■ ABOUT THIS EXERCISE ■
Hand back all records exactly, pictures omitted.

━━ RECORDS FOR THIS TASK

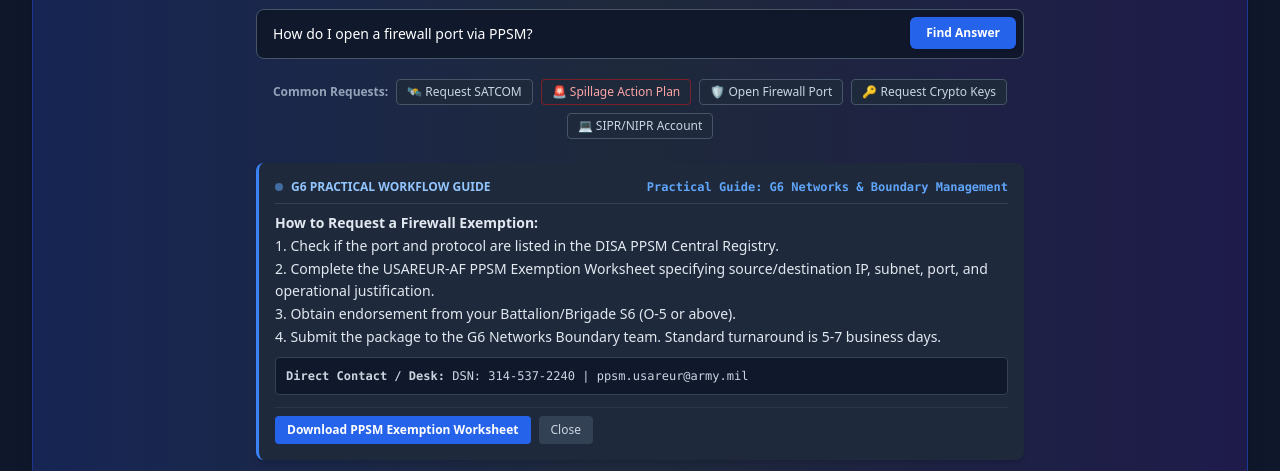
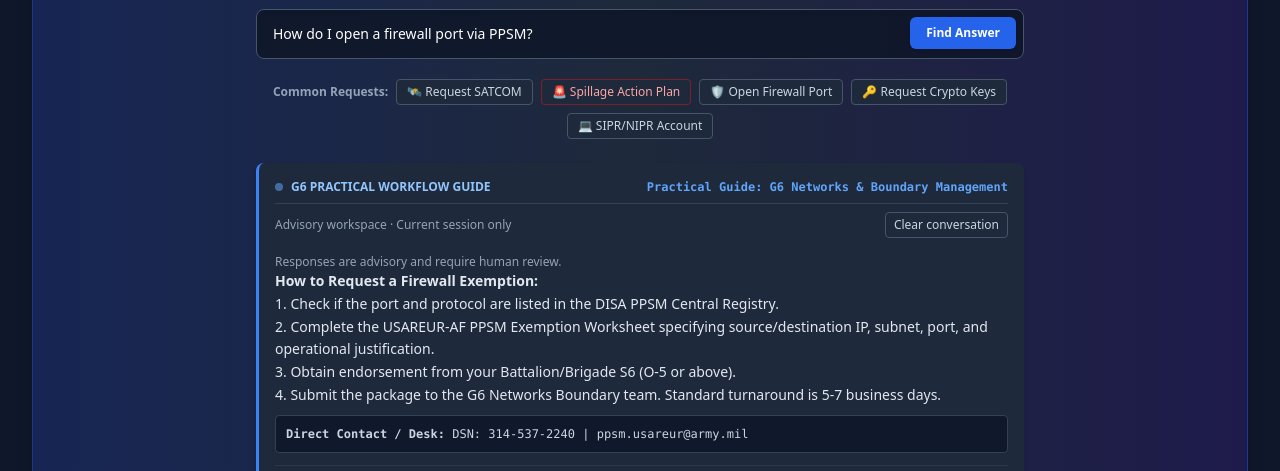
Before and after one commit to JasonRCarnes/usareur-g6-portal, a website: page index.html in a window 1280 px wide. Both pictures are taken after a click on the button "🛡️ Open Firewall Port". Shown: the part 306-777 px from the top of the page. Drawn offline with nearby package versions, Linux system fonts and the light colour scheme.

Commit message:
Add advisory workspace and chat history elements
Added advisory workspace section with clear conversation button and chat history.

```diff
--- a/index.html
+++ b/index.html
@@ -108,6 +108,34 @@
                         </div>
                         <span id="response-badge" class="text-xs text-slate-400 font-mono">Routing match: 100%</span>
                     </div>
+
+<div class="mb-3 flex items-center justify-between gap-2">
+    <span class="text-xs text-slate-400">
+        Advisory workspace · Current session only
+    </span>
+    <button
+        id="clear-chat-button"
+        type="button"
+        class="text-xs text-slate-300 hover:text-white border border-slate-600 rounded px-2 py-1">
+        Clear conversation
+    </button>
+</div>
+
+<div
+    id="chat-history"
+    role="log"
+    aria-live="polite"
+    aria-label="Advisor conversation"
+    class="space-y-3 mb-4">
+</div>
+
+<div
+    id="advisor-status"
+    class="text-xs text-slate-400"
+    role="status">
+    Responses are advisory and require human review.
+</div>
+
                     <div id="ai-response-text" class="leading-relaxed space-y-2">
                         <!-- Dynamic AI response loaded here -->
                     </div>
```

━━━━

■ REPLY ■
Before and after one commit to JasonRCarnes/usareur-g6-portal, a website: page index.html in a window 1280 px wide. Both pictures are taken after a click on the button "🛡️ Open Firewall Port". Shown: the part 306-777 px from the top of the page. Drawn offline with nearby package versions, Linux system fonts and the light colour scheme.

Commit message:
Add advisory workspace and chat history elements
Added advisory workspace section with clear conversation button and chat history.

```diff
--- a/index.html
+++ b/index.html
@@ -108,6 +108,34 @@
                         </div>
                         <span id="response-badge" class="text-xs text-slate-400 font-mono">Routing match: 100%</span>
                     </div>
+
+<div class="mb-3 flex items-center justify-between gap-2">
+    <span class="text-xs text-slate-400">
+        Advisory workspace · Current session only
+    </span>
+    <button
+        id="clear-chat-button"
+        type="button"
+        class="text-xs text-slate-300 hover:text-white border border-slate-600 rounded px-2 py-1">
+        Clear conversation
+    </button>
+</div>
+
+<div
+    id="chat-history"
+    role="log"
+    aria-live="polite"
+    aria-label="Advisor conversation"
+    class="space-y-3 mb-4">
+</div>
+
+<div
+    id="advisor-status"
+    class="text-xs text-slate-400"
+    role="status">
+    Responses are advisory and require human review.
+</div>
+
                     <div id="ai-response-text" class="leading-relaxed space-y-2">
                         <!-- Dynamic AI response loaded here -->
                     </div>
```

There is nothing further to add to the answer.